**What is expected:**
In the records that follow, count each line where the string "windows" occurs. Provide the total and no other text.

(Revision tracking records)
━━━

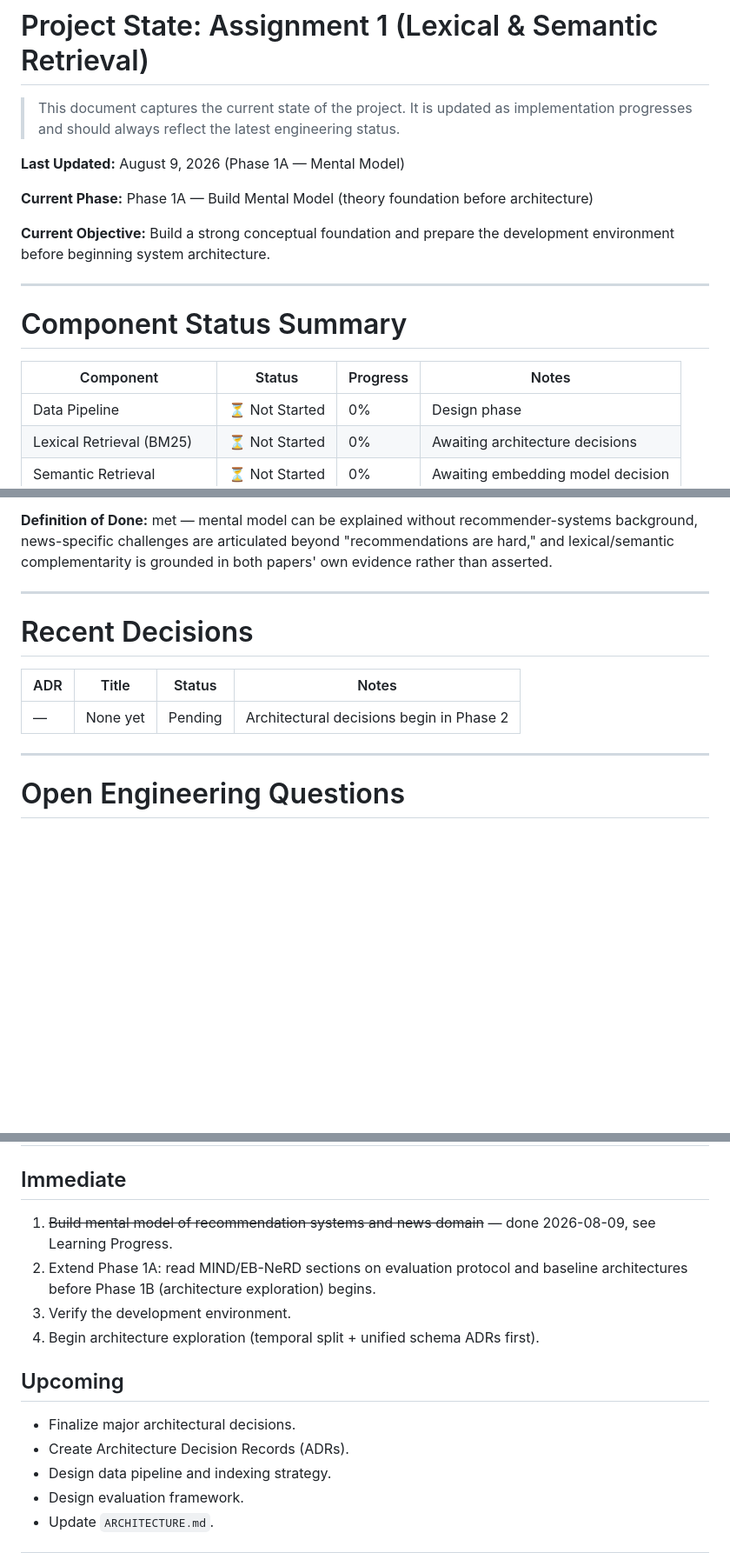
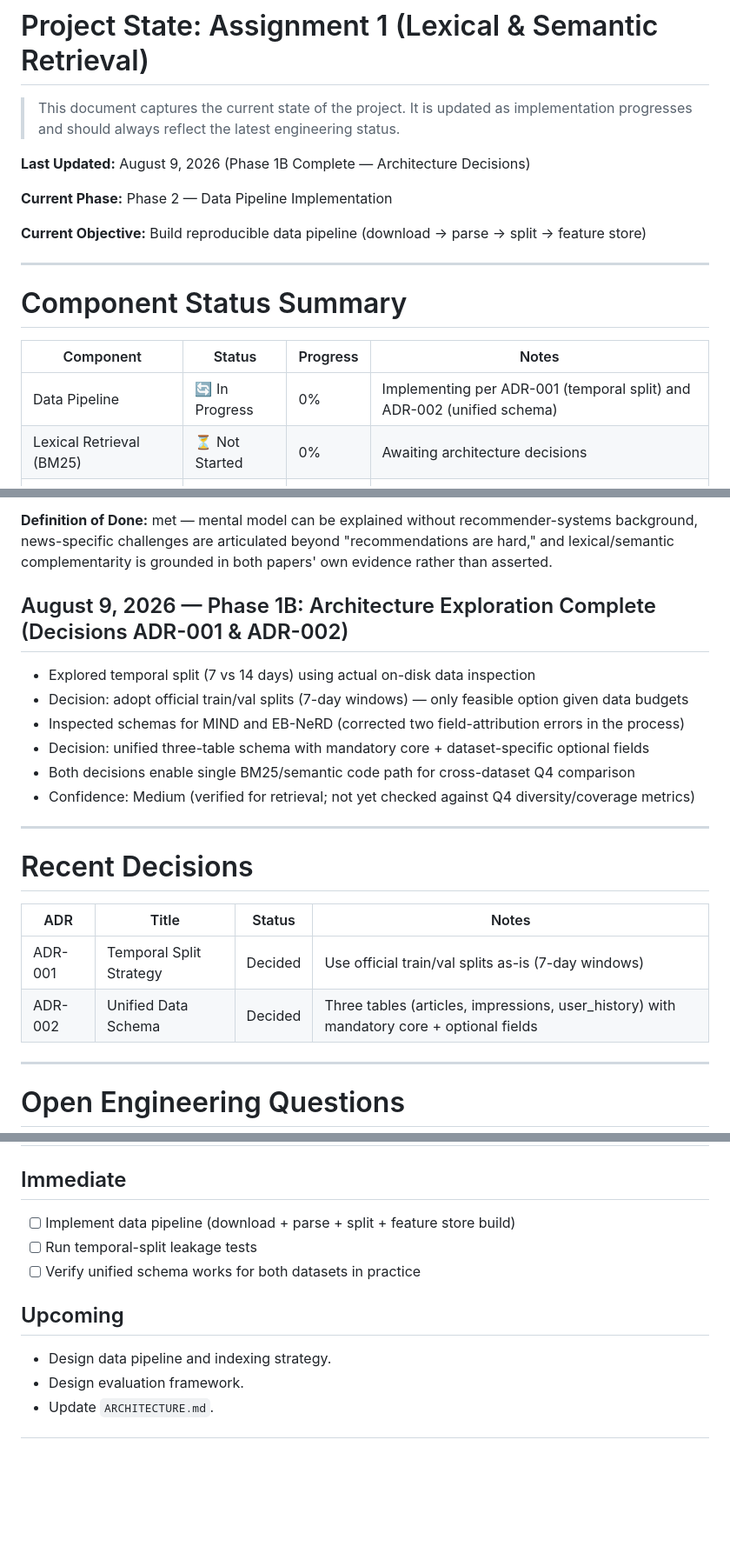
Before and after one commit to sukhraj01/News-Recommendation-Retrieval, a Markdown page: PROJECT_STATE.md, 3 parts joined by grey strips. Shown at 87% size. Drawn GitHub-style; blank space fills up the shorter version.

Commit message:
Phase 1B Complete: Architecture decisions (ADR-001, ADR-002)
Temporal split strategy: adopt official train/val boundaries (7-day windows).
Unified schema: three tables with mandatory core fields + dataset-specific optional.
Both decisions enable single retrieval code path for MIND + EB-NeRD.

Next phase: Data pipeline implementation (download, parse, split, feature store).

```diff
--- a/PROJECT_STATE.md
+++ b/PROJECT_STATE.md
@@ -2,11 +2,11 @@
 
 > This document captures the current state of the project. It is updated as implementation progresses and should always reflect the latest engineering status.
 
-**Last Updated:** August 9, 2026 (Phase 1A — Mental Model)
+**Last Updated:** August 9, 2026 (Phase 1B Complete — Architecture Decisions)
 
-**Current Phase:** Phase 1A — Build Mental Model (theory foundation before architecture)
+**Current Phase:** Phase 2 — Data Pipeline Implementation
 
-**Current Objective:** Build a strong conceptual foundation and prepare the development environment before beginning system architecture.
+**Current Objective:** Build reproducible data pipeline (download → parse → split → feature store)
 
 ---
 
@@ -14,7 +14,7 @@
 
 | Component | Status | Progress | Notes |
 |-----------|--------|----------|-------|
-| Data Pipeline | ⏳ Not Started | 0% | Design phase |
+| Data Pipeline | 🔄 In Progress | 0% | Implementing per ADR-001 (temporal split) and ADR-002 (unified schema) |
 | Lexical Retrieval (BM25) | ⏳ Not Started | 0% | Awaiting architecture decisions |
 | Semantic Retrieval | ⏳ Not Started | 0% | Awaiting embedding model decision |
 | Evaluation Harness | ⏳ Not Started | 0% | Design phase |
@@ -68,13 +68,23 @@
 
 **Definition of Done:** met — mental model can be explained without recommender-systems background, news-specific challenges are articulated beyond "recommendations are hard," and lexical/semantic complementarity is grounded in both papers' own evidence rather than asserted.
 
+## August 9, 2026 — Phase 1B: Architecture Exploration Complete (Decisions ADR-001 & ADR-002)
+
+- Explored temporal split (7 vs 14 days) using actual on-disk data inspection
+- Decision: adopt official train/val splits (7-day windows) — only feasible option given data budgets
+- Inspected schemas for MIND and EB-NeRD (corrected two field-attribution errors in the process)
+- Decision: unified three-table schema with mandatory core + dataset-specific optional fields
+- Both decisions enable single BM25/semantic code path for cross-dataset Q4 comparison
+- Confidence: Medium (verified for retrieval; not yet checked against Q4 diversity/coverage metrics)
+
 ---
 
 # Recent Decisions
 
 | ADR | Title | Status | Notes |
 |-----|-------|--------|------|
-| — | None yet | Pending | Architectural decisions begin in Phase 2 |
+| ADR-001 | Temporal Split Strategy | Decided | Use official train/val splits as-is (7-day windows) |
+| ADR-002 | Unified Data Schema | Decided | Three tables (articles, impressions, user_history) with mandatory core + optional fields |
 
 ---
 
@@ -121,15 +131,12 @@ Experiment results will be recorded in the `experiments/` directory as implement
 
 ## Immediate
 
-1. ~~Build mental model of recommendation systems and news domain~~ — done 2026-08-09, see Learning Progress.
-2. Extend Phase 1A: read MIND/EB-NeRD sections on evaluation protocol and baseline architectures before Phase 1B (architecture exploration) begins.
-3. Verify the development environment.
-4. Begin architecture exploration (temporal split + unified schema ADRs first).
+- [ ] Implement data pipeline (download + parse + split + feature store build)
+- [ ] Run temporal-split leakage tests
+- [ ] Verify unified schema works for both datasets in practice
 
 ## Upcoming
 
-- Finalize major architectural decisions.
-- Create Architecture Decision Records (ADRs).
 - Design data pipeline and indexing strategy.
 - Design evaluation framework.
 - Update `ARCHITECTURE.md`.
```
Also changed, not shown: other parts of PROJECT_STATE.md (+1 -1 lines).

━━━

**Output of the exercise:**
3